━━━ Extracted material

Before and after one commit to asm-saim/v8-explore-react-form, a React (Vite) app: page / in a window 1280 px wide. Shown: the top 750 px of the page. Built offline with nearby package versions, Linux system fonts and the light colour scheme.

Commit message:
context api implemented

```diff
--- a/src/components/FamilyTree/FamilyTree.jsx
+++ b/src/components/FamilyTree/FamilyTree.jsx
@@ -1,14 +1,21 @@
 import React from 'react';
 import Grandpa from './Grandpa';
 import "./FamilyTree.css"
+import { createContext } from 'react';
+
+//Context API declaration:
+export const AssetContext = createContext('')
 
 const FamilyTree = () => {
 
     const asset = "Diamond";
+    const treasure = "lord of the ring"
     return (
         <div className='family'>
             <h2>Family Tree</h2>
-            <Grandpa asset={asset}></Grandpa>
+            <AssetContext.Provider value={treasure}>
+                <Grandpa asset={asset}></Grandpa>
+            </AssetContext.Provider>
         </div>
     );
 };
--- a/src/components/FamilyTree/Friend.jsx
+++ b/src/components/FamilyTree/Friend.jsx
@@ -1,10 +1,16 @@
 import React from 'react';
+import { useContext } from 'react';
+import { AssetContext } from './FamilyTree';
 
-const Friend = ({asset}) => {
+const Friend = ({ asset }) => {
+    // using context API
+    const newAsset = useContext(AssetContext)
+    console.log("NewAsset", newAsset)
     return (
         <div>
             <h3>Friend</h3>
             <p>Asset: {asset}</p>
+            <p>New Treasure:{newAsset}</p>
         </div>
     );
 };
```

━━━━━━
━━━ Extracted material

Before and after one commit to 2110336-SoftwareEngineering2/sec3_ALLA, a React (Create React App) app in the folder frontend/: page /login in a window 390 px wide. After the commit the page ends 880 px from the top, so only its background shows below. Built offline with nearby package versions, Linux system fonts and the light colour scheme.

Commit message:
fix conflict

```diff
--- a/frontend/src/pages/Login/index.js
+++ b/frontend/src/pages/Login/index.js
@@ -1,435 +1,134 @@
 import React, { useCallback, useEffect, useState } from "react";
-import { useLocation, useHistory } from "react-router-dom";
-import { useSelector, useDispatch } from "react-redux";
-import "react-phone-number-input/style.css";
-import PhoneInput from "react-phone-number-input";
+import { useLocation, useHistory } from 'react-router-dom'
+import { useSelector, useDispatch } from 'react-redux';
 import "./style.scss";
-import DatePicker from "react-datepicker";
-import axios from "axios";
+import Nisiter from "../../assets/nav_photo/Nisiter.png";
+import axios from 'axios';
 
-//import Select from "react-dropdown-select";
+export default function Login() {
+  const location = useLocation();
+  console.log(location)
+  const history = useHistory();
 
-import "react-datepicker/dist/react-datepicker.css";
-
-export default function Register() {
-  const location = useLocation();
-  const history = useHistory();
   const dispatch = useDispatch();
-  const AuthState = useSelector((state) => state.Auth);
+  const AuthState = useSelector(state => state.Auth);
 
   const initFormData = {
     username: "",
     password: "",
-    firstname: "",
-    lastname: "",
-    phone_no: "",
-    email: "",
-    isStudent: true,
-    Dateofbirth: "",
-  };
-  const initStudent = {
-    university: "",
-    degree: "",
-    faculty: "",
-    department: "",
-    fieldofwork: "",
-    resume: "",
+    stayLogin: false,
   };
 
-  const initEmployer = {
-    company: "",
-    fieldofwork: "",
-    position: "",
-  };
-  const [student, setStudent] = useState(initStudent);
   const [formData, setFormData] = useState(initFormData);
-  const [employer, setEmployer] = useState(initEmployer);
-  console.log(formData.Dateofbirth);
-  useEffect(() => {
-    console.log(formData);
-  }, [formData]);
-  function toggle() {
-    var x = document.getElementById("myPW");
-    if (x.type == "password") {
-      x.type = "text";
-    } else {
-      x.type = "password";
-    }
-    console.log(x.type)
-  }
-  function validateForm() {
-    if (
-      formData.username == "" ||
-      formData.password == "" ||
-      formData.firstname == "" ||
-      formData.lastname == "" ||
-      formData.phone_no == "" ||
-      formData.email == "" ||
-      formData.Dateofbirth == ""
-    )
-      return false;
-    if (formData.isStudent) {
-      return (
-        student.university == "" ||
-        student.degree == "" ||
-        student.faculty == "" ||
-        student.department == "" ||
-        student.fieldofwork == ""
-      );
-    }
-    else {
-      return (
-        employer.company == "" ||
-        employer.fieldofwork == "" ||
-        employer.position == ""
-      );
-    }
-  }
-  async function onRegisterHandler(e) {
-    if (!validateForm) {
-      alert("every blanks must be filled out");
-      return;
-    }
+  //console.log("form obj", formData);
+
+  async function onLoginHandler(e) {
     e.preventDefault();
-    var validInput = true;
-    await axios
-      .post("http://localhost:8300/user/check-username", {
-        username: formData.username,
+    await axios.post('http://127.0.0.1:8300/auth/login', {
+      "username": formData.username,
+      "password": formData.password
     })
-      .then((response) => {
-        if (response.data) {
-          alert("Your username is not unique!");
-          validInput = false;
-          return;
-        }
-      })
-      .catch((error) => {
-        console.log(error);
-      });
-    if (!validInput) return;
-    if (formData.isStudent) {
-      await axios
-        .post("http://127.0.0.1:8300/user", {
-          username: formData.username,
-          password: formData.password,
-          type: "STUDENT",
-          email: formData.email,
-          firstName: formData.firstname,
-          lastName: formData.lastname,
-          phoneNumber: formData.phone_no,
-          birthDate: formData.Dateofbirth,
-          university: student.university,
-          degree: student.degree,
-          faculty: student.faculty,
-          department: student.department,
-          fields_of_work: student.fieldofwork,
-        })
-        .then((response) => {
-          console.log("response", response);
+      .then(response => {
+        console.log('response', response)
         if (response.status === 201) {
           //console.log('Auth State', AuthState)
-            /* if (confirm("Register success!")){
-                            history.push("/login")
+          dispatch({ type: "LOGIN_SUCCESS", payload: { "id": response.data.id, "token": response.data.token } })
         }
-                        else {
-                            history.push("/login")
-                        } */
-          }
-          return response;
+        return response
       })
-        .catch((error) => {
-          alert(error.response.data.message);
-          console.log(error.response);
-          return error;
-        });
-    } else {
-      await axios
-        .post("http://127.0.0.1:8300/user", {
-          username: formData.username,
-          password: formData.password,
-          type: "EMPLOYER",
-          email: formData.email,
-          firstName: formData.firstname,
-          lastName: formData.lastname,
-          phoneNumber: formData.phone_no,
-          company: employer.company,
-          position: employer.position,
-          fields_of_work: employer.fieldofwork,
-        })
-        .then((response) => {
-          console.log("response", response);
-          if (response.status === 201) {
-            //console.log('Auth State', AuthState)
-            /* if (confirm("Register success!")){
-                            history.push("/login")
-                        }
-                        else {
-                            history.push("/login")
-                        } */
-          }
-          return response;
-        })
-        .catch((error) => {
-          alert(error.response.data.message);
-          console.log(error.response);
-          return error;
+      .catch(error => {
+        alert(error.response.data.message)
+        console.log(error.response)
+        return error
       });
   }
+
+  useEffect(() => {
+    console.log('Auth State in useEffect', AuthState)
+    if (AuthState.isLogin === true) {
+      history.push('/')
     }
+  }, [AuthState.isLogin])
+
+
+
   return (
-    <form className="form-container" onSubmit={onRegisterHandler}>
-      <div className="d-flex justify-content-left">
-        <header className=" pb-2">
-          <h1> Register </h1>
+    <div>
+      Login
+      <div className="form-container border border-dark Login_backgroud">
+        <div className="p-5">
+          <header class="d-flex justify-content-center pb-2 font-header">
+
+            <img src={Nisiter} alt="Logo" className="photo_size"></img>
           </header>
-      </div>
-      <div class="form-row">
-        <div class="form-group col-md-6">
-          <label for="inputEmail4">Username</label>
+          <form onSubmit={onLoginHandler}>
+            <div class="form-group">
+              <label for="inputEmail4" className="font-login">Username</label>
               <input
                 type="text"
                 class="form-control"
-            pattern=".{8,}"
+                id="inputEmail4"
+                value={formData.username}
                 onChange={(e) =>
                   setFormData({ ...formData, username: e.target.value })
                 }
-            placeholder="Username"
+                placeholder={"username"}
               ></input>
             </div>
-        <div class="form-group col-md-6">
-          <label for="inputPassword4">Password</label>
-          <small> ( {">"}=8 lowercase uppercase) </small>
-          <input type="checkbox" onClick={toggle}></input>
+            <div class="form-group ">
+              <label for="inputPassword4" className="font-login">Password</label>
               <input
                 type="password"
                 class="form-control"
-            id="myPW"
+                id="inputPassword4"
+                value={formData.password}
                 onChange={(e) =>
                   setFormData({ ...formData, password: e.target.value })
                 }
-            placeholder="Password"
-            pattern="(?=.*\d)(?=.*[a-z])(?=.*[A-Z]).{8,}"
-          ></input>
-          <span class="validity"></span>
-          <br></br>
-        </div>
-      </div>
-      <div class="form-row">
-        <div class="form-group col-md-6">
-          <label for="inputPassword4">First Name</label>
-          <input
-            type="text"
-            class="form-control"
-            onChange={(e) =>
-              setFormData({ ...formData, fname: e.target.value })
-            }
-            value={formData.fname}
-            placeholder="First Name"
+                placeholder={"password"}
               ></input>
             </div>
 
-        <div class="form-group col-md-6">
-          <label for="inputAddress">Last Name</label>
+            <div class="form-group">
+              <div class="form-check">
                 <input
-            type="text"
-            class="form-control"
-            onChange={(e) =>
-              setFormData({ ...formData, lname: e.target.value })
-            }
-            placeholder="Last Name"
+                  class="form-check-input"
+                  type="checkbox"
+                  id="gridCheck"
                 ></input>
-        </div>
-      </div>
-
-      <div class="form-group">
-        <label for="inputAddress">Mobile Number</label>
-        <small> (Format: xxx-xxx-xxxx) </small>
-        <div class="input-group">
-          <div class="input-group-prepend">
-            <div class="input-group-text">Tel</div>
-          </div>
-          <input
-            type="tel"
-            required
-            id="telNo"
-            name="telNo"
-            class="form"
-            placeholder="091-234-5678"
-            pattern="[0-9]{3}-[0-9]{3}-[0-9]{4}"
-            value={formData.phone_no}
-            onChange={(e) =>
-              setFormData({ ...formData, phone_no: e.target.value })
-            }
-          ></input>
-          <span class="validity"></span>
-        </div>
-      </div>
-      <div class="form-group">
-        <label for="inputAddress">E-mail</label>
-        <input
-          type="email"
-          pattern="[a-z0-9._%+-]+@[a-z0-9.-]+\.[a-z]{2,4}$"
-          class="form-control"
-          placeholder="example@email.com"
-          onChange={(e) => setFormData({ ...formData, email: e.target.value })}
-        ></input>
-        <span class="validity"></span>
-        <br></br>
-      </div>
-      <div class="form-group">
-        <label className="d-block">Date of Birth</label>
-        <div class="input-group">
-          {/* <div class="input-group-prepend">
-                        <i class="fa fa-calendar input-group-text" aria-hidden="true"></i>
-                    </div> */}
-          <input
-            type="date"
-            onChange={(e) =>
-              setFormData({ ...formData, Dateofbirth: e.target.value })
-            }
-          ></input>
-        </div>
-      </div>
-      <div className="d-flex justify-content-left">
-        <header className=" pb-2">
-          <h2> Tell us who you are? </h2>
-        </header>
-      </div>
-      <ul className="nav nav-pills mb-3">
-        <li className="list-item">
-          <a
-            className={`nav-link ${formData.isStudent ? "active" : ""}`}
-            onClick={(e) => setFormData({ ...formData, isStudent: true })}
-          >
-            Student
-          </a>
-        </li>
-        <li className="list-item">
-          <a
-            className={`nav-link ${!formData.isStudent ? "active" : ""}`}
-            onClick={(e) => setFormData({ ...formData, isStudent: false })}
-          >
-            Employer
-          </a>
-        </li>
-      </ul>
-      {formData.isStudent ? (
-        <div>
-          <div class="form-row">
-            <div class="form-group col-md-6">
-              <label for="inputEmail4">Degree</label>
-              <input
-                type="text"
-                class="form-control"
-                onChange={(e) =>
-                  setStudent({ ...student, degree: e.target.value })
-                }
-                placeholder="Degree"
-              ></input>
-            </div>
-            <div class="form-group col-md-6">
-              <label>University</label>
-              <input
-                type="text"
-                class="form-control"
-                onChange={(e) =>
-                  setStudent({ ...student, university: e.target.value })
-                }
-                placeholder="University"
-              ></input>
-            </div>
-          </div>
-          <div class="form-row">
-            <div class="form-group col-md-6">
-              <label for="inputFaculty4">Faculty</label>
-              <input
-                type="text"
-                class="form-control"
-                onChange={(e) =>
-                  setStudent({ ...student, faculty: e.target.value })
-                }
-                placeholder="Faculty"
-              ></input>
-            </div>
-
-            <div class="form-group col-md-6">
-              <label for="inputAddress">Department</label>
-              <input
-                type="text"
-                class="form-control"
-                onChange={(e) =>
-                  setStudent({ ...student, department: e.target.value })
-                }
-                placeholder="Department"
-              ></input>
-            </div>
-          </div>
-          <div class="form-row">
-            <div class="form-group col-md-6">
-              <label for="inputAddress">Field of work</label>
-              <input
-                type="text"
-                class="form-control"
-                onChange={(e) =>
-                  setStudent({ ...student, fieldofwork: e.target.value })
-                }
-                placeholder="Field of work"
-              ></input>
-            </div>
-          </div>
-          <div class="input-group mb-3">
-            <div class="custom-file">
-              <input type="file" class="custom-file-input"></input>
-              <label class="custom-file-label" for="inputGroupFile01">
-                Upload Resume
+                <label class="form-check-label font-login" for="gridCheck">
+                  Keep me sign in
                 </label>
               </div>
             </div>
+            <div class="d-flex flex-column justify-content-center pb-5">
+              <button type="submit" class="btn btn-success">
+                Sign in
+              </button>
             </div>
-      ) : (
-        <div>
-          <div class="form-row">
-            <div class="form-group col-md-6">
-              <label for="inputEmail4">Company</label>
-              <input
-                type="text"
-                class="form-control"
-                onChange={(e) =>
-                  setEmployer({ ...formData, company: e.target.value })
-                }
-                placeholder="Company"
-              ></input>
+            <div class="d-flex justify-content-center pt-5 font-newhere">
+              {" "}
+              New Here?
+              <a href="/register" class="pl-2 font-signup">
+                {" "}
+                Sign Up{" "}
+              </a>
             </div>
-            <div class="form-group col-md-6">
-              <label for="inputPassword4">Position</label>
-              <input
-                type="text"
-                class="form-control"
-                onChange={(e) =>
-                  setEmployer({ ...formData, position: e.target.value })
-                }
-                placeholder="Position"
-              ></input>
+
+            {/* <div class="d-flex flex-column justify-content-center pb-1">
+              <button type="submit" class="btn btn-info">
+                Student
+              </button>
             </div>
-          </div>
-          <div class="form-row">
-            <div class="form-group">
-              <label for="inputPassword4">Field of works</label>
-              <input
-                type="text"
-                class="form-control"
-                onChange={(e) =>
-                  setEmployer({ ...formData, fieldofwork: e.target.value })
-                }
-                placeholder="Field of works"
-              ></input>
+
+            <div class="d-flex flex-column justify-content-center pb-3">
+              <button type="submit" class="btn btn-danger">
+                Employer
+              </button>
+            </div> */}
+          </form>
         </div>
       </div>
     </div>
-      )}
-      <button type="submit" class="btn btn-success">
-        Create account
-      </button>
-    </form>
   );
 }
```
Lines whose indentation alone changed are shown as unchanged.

━━━━━━

# [Aim of the exercise]
Retrieve every line above holding the word "flex".

# [Worked solution]
-      <div className="d-flex justify-content-left">
+          <header class="d-flex justify-content-center pb-2 font-header">
-      <div className="d-flex justify-content-left">
+            <div class="d-flex flex-column justify-content-center pb-5">
+            <div class="d-flex justify-content-center pt-5 font-newhere">
+            {/* <div class="d-flex flex-column justify-content-center pb-1">
+            <div class="d-flex flex-column justify-content-center pb-3">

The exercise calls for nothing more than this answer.